(dynamic) addr of your shellcode to unprotect &VirtualProtect Craft lpAddress Craft dwSize 29 ROPing Windows: An Example Exploit (pre-Win 8) Shellcode Padding/NOPS 7. Change value of ESP back to where pointer to VirtualProtect is, then ret Gadgets to run shellcode (not shown) 6. Gadget to overwrite placeholder for Param 4 5. Gadget to overwrite placeholder for Param 3 with value 4. Gadget to overwrite placeholder for Param 2 with value

3. Gadget to overwrite placeholder for Param 1 with value (Pointer to shellcode = saved ESP + offset) 1. Stack Pivot esp lpAddress placeholder: base addr to pages to change dwSize placeholder: size of the region in bytes flNewProtect placeholder: EXECUTE_READWRITE flProtect: A ptr to a variable for prev. arg Pointer to VirtualProtect (static) and space for params: 2. gadgets to get stack pointer and save it to a register (push %esp; pop %eax; ret) & jump below the parameters (add esp, offset; ret) From https://www.corelan.be/index.php/2010/06/16/exploit-writing-tutorial-part-10-chaining-dep-with-rop-the-rubikstm-cube/ 30 Stack Pivots Pointing esp to controlled data

Fact: Functions often access arguments with respect to esp Defn: A stack pivot redirects esp at attacker-controlled data Example: Attacker controls heap data pointed to be ESI. One stack pivot may be: xchg esi, esp; ret Now esp points to the attacker-controlled data. 31 Other References Thorough introduction: https://www.corelan.be/index.php/2010/06 /16/exploit-writing-tutorial-part-10chaining-dep-with-rop-the-rubikstm-cube/ Adopting to Win8: http://vulnfactory.org/blog/2011/09/21/ defeating-windows-8-rop-mitigation/ 32 Disassembling Code 33

Recall: Execution Model Fetch, decode, execute Code EIP Processor Stack Heap read and write Process Memory 34 Disassembly Address [email protected]:~/l2$ objdump -d ./file

... Disassemble 00000000 : 0: 55 push %ebp 1: 89 e5 mov %esp,%ebp 3: 83 ec 10 sub $0x10,%esp 6: 8b 45 0c mov 0xc(%ebp),%eax 9: 03 45 08 add 0x8(%ebp),%eax c: 03 45 10 add 0x10(%ebp),%eax f: 89 45 fc

mov %eax,0xfffffffc(%ebp) 12: 8b 45 fc mov 0xfffffffc(%ebp),%eax 15: 83 e0 01 and $0x1,%eax 18: 84 c0 test %al,%al 1a: 74 03 je 1f 1c: ff 45 fc incl 0xfffffffc(%ebp) 1f: 8b 45 fc mov 0xfffffffc(%ebp),%eax 22: c9 leave

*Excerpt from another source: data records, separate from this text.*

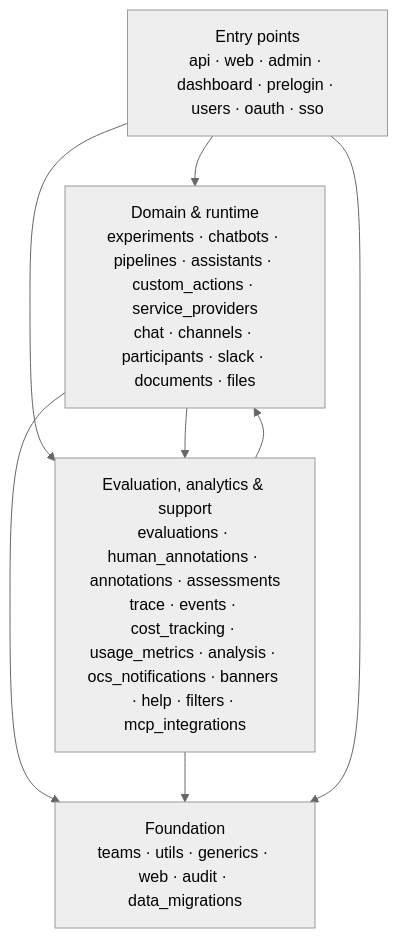
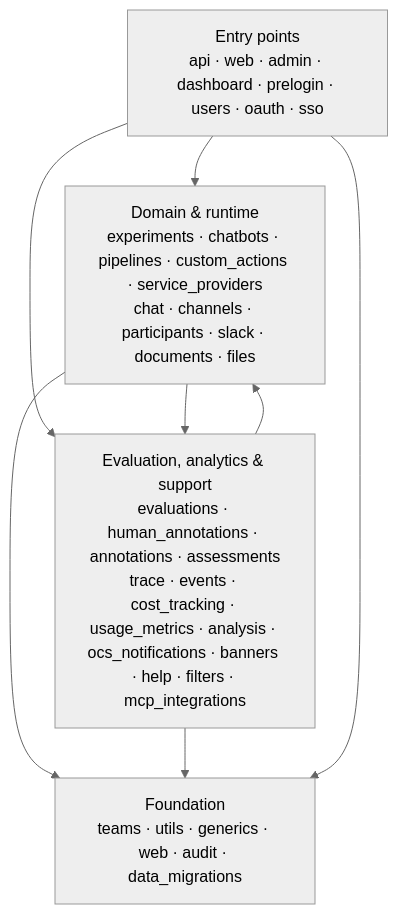
The diagram in docs/architecture/package-map.md (dimagi/open-chat-studio), drawn with Mermaid (neutral theme) before and after one commit. The commit also changed other lines of this file, not shown here.

Commit message:
docs: record the assistants app as migrations-only

````diff
--- a/docs/architecture/package-map.md
+++ b/docs/architecture/package-map.md
@@ -23,15 +23,15 @@
 ```mermaid
 flowchart TD
     EP["Entry points<br/>api · web · admin · dashboard · prelogin · users · oauth · sso"]
-    DOM["Domain & runtime<br/>experiments · chatbots · pipelines · assistants · custom_actions · service_providers<br/>chat · channels · participants · slack · documents · files"]
+    DOM["Domain & runtime<br/>experiments · chatbots · pipelines · custom_actions · service_providers<br/>chat · channels · participants · slack · documents · files"]
     FEAT["Evaluation, analytics & support<br/>evaluations · human_annotations · annotations · assessments<br/>trace · events · cost_tracking · usage_metrics · analysis · ocs_notifications · banners · help · filters · mcp_integrations"]
     FND["Foundation<br/>teams · utils · generics · web · audit · data_migrations"]
 
     EP --> DOM
     EP --> FEAT
     DOM --> FEAT
     FEAT --> DOM
     DOM --> FND
     FEAT --> FND
     EP --> FND
 ```
````
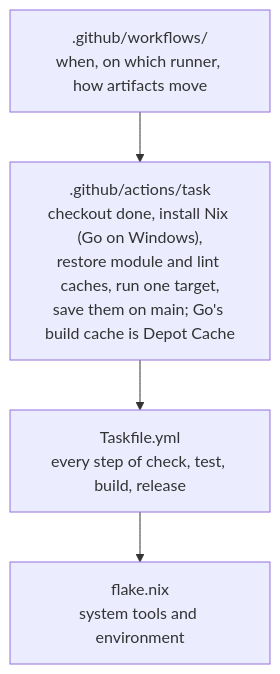
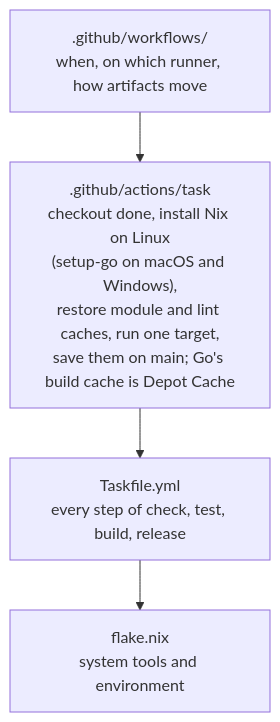
One commit to discobox-ai/discobox changed the third of 5 diagrams in DESIGN.md. Above: the diagram before and after it, drawn with Mermaid. The commit also changed other lines of this file and 7 other files, not shown here.

First line of the commit message:
ci: Depot Cache on Windows, an 8-CPU Windows runner, and macOS without Nix

````diff
--- a/DESIGN.md
+++ b/DESIGN.md
@@ -257,9 +257,9 @@
 ```mermaid
 flowchart TD
     workflows[".github/workflows/<br/>when, on which runner, how artifacts move"]
-    action[".github/actions/task<br/>checkout done, install Nix (Go on Windows),<br/>restore module and lint caches, run one target,<br/>save them on main; Go's build cache is Depot Cache"]
+    action[".github/actions/task<br/>checkout done, install Nix on Linux<br/>(setup-go on macOS and Windows),<br/>restore module and lint caches, run one target,<br/>save them on main; Go's build cache is Depot Cache"]
     taskfile["Taskfile.yml<br/>every step of check, test, build, release"]
     flake["flake.nix<br/>system tools and environment"]
 
     workflows --> action --> taskfile --> flake
 ```
````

23: c3 ret Executable instructions Linear-Sweep Disassembly Executable Instructions 0x55 0x89 0xe5 0x83 0xec 0x10 ... 0xc9 Disassembler EIP Algorithm: 1. Decode Instruction 2. Advance EIP by len push ebp 36

Linear-Sweep Disassembly Executable Instructions 0x55 0x89 0xe5 0x83 0xec 0x10 ... 0xc9 Disassembler EIP ... push ebp mov %esp, %ebp 37 Linear-Sweep Disassembly Executable Instructions 0x55 0x89 0xe5 0x83 0xec 0x10 Disassembler

EIP Algorithm: 1. Decode Instruction 2. Advance EIP by len ... 0xc9 Note we dont follow jumps: we just increment by instruction length push ebp mov %esp, %ebp 38 Disassemble from any address push ebp

mov %esp, %ebp 0x55 0x89 0xe5 0x83 0xec 0x10 Normal Execution ... 0xc9 Disassembler EIP Its perfectly valid to start disassembling from any address. All byte sequences will have a unique disassembly 39 Recursive Descent Follow jumps and returns instead of linear sweep Undecidable: indirect jumps

Where does jmp *eax go? 40 ROP Programming Disassemble all sequences ending in ret 1. Disassemble code 2. Identify useful code sequences ending in ret as gadgets 3. Assemble gadgets into desired shellcode 41 ROP: Shacham et al. 1. Disassemble code 2. Identify useful code sequences as gadgets

ending in ret 3. Assemble gadgets into desired shellcode Automatic Manual Then Q came along and automated 42 Questions? 43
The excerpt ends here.